WHAT THE TASK ASKS: The line containing "out | released 2026-11-06 |" marks the start, and the last line of the records below marks the end. Print that run exactly and nothing else.

(Content revision data)

┏━━

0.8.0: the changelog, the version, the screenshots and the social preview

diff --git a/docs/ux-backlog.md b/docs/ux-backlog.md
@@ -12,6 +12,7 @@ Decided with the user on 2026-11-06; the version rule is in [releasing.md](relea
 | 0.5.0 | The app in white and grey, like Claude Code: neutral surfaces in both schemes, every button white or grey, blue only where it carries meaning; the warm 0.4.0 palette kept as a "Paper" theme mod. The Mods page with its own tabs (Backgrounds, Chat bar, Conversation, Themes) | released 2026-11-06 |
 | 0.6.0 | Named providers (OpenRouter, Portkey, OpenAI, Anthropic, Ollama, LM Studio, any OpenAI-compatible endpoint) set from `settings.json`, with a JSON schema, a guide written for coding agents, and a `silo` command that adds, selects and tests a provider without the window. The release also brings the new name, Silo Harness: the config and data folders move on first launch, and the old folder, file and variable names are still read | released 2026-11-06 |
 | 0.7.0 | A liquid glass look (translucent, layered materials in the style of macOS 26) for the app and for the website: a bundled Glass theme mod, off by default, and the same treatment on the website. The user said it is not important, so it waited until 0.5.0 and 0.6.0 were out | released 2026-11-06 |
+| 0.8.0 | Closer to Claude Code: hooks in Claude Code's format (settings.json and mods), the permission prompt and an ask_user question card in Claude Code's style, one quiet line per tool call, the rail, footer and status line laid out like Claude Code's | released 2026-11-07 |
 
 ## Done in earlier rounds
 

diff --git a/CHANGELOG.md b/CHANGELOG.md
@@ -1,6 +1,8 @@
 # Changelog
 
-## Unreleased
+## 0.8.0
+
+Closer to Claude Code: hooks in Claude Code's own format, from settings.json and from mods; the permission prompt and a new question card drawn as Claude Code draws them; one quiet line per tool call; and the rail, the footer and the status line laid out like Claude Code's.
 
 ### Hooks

┗━━

FINISHED EXERCISE:
 | 0.7.0 | A liquid glass look (translucent, layered materials in the style of macOS 26) for the app and for the website: a bundled Glass theme mod, off by default, and the same treatment on the website. The user said it is not important, so it waited until 0.5.0 and 0.6.0 were out | released 2026-11-06 |
+| 0.8.0 | Closer to Claude Code: hooks in Claude Code's format (settings.json and mods), the permission prompt and an ask_user question card in Claude Code's style, one quiet line per tool call, the rail, footer and status line laid out like Claude Code's | released 2026-11-07 |
 
 ## Done in earlier rounds
 

diff --git a/CHANGELOG.md b/CHANGELOG.md
@@ -1,6 +1,8 @@
 # Changelog
 
-## Unreleased
+## 0.8.0
+
+Closer to Claude Code: hooks in Claude Code's own format, from settings.json and from mods; the permission prompt and a new question card drawn as Claude Code draws them; one quiet line per tool call; and the rail, the footer and the status line laid out like Claude Code's.
 
 ### Hooks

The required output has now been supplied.